EXERCISE:
Reproduce the data below exactly. Skip the pictures.

SUPPLIED ENTRIES:
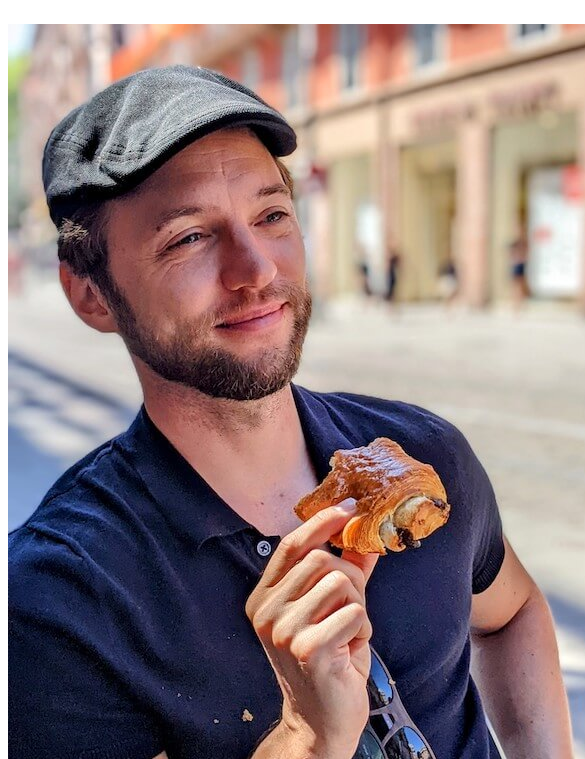
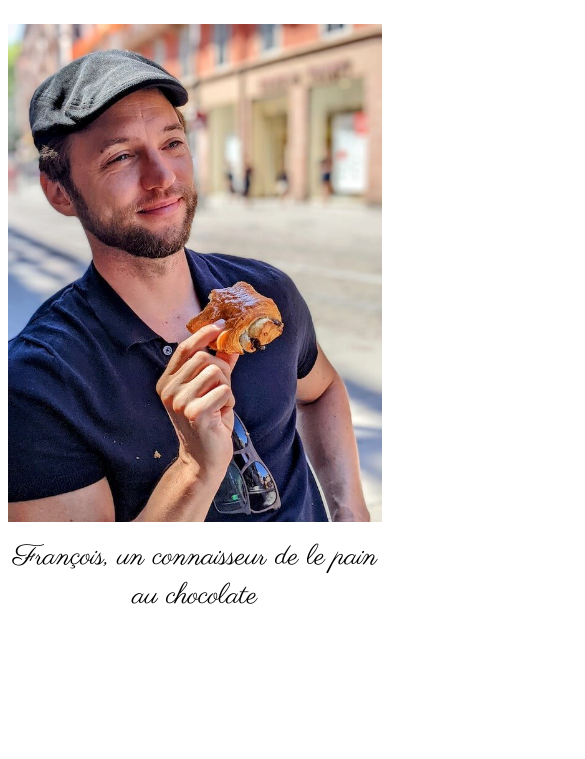
Before and after one commit to francois-dibulo/chococroissant, a plain HTML site: page index.html in a window 390 px wide. Shown: the part 85-844 px from the top of the page, 585 px wide, since content can reach past the window. Drawn offline with Linux system fonts and the light colour scheme.

Commit message:
Responsive design

```diff
--- a/index.html
+++ b/index.html
@@ -23,6 +23,9 @@
 
     .w-80-vw {
       width: 600px;
+    }
+
+    .img-responsive {
       max-width: 100%;
     }
 
@@ -45,8 +48,8 @@
     Le Choco Croissant
   </h1>
 
-  <div class="margin-auto w-80-vw mb-1rem">
-    <img src="assets/francois.jpg" class="display-block mb-1rem">
+  <div class="margin-auto w-80-vw mb-1rem img-responsive">
+    <img src="assets/francois.jpg" class="display-block mb-1rem img-responsive">
     <div class="font-1-2rem text-center">François, un connaisseur de le pain au chocolate</div>
   </div>
 
```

OUTPUT FOR THIS EXERCISE:
Before and after one commit to francois-dibulo/chococroissant, a plain HTML site: page index.html in a window 390 px wide. Shown: the part 85-844 px from the top of the page, 585 px wide, since content can reach past the window. Drawn offline with Linux system fonts and the light colour scheme.

Commit message:
Responsive design

```diff
--- a/index.html
+++ b/index.html
@@ -23,6 +23,9 @@
 
     .w-80-vw {
       width: 600px;
+    }
+
+    .img-responsive {
       max-width: 100%;
     }
 
@@ -45,8 +48,8 @@
     Le Choco Croissant
   </h1>
 
-  <div class="margin-auto w-80-vw mb-1rem">
-    <img src="assets/francois.jpg" class="display-block mb-1rem">
+  <div class="margin-auto w-80-vw mb-1rem img-responsive">
+    <img src="assets/francois.jpg" class="display-block mb-1rem img-responsive">
     <div class="font-1-2rem text-center">François, un connaisseur de le pain au chocolate</div>
   </div>
 
```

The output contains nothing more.